TASK GOAL
Please repeat every record below exactly as written, but leave out the pictures.

── GIVEN DATA ──

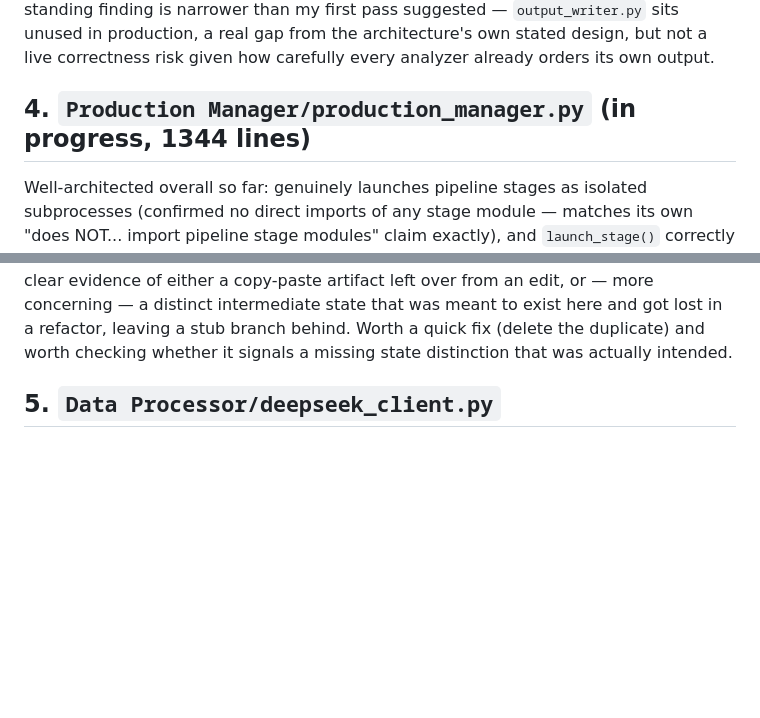
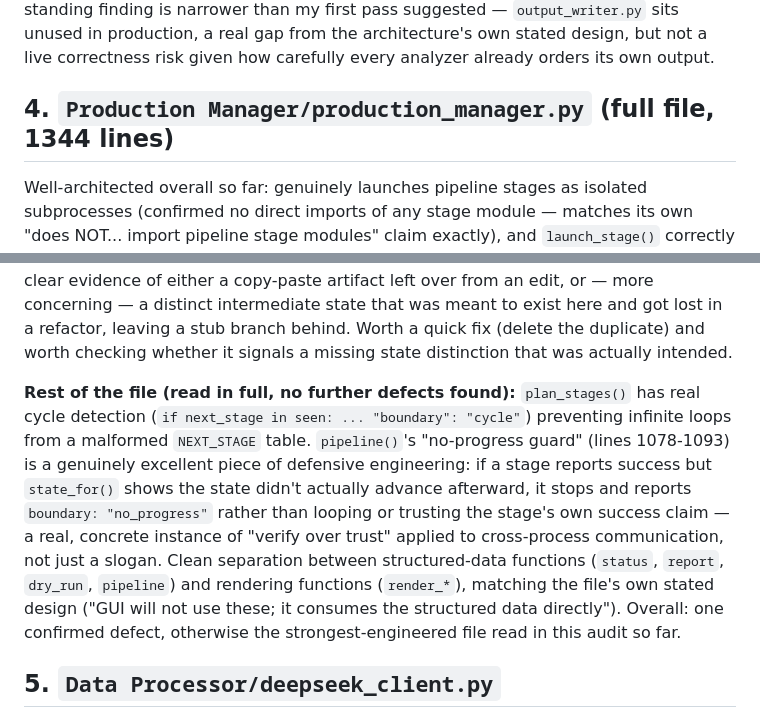
Before and after one commit to shawnaloisio-glitch/Jprogram, a Markdown page: Audits/2026-08-05/CODE_QUALITY_AUDIT.md, 2 parts joined by grey strips. GitHub-like rendering; blank space fills up the shorter version.

Commit message:
Code quality audit: production_manager.py fully read, one defect found
Full 1344-line file reviewed. Confirms the no-progress guard, cycle
detection, and subprocess isolation are all genuinely well-engineered -
this is the strongest file read in the audit so far, with only the
previously-found duplicate dead branch as a real defect.

```diff
--- a/Audits/2026-08-05/CODE_QUALITY_AUDIT.md
+++ b/Audits/2026-08-05/CODE_QUALITY_AUDIT.md
@@ -168,7 +168,7 @@ one real, still-standing finding is narrower than my first pass suggested
 architecture's own stated design, but not a live correctness risk given
 how carefully every analyzer already orders its own output.
 
-## 4. `Production Manager/production_manager.py` (in progress, 1344 lines)
+## 4. `Production Manager/production_manager.py` (full file, 1344 lines)
 
 Well-architected overall so far: genuinely launches pipeline stages as
 isolated subprocesses (confirmed no direct imports of any stage module —
@@ -197,6 +197,21 @@ concerning — a distinct intermediate state that was meant to exist here
 and got lost in a refactor, leaving a stub branch behind. Worth a quick
 fix (delete the duplicate) and worth checking whether it signals a
 missing state distinction that was actually intended.
+
+**Rest of the file (read in full, no further defects found):** `plan_stages()`
+has real cycle detection (`if next_stage in seen: ... "boundary": "cycle"`)
+preventing infinite loops from a malformed `NEXT_STAGE` table.
+`pipeline()`'s "no-progress guard" (lines 1078-1093) is a genuinely
+excellent piece of defensive engineering: if a stage reports success but
+`state_for()` shows the state didn't actually advance afterward, it stops
+and reports `boundary: "no_progress"` rather than looping or trusting the
+stage's own success claim — a real, concrete instance of "verify over
+trust" applied to cross-process communication, not just a slogan. Clean
+separation between structured-data functions (`status`, `report`,
+`dry_run`, `pipeline`) and rendering functions (`render_*`), matching the
+file's own stated design ("GUI will not use these; it consumes the
+structured data directly"). Overall: one confirmed defect, otherwise the
+strongest-engineered file read in this audit so far.
 
 ## 5. `Data Processor/deepseek_client.py`
 
```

───

EXPECTED OUTPUT
Before and after one commit to shawnaloisio-glitch/Jprogram, a Markdown page: Audits/2026-08-05/CODE_QUALITY_AUDIT.md, 2 parts joined by grey strips. GitHub-like rendering; blank space fills up the shorter version.

Commit message:
Code quality audit: production_manager.py fully read, one defect found
Full 1344-line file reviewed. Confirms the no-progress guard, cycle
detection, and subprocess isolation are all genuinely well-engineered -
this is the strongest file read in the audit so far, with only the
previously-found duplicate dead branch as a real defect.

```diff
--- a/Audits/2026-08-05/CODE_QUALITY_AUDIT.md
+++ b/Audits/2026-08-05/CODE_QUALITY_AUDIT.md
@@ -168,7 +168,7 @@ one real, still-standing finding is narrower than my first pass suggested
 architecture's own stated design, but not a live correctness risk given
 how carefully every analyzer already orders its own output.
 
-## 4. `Production Manager/production_manager.py` (in progress, 1344 lines)
+## 4. `Production Manager/production_manager.py` (full file, 1344 lines)
 
 Well-architected overall so far: genuinely launches pipeline stages as
 isolated subprocesses (confirmed no direct imports of any stage module —
@@ -197,6 +197,21 @@ concerning — a distinct intermediate state that was meant to exist here
 and got lost in a refactor, leaving a stub branch behind. Worth a quick
 fix (delete the duplicate) and worth checking whether it signals a
 missing state distinction that was actually intended.
+
+**Rest of the file (read in full, no further defects found):** `plan_stages()`
+has real cycle detection (`if next_stage in seen: ... "boundary": "cycle"`)
+preventing infinite loops from a malformed `NEXT_STAGE` table.
+`pipeline()`'s "no-progress guard" (lines 1078-1093) is a genuinely
+excellent piece of defensive engineering: if a stage reports success but
+`state_for()` shows the state didn't actually advance afterward, it stops
+and reports `boundary: "no_progress"` rather than looping or trusting the
+stage's own success claim — a real, concrete instance of "verify over
+trust" applied to cross-process communication, not just a slogan. Clean
+separation between structured-data functions (`status`, `report`,
+`dry_run`, `pipeline`) and rendering functions (`render_*`), matching the
+file's own stated design ("GUI will not use these; it consumes the
+structured data directly"). Overall: one confirmed defect, otherwise the
+strongest-engineered file read in this audit so far.
 
 ## 5. `Data Processor/deepseek_client.py`
 
```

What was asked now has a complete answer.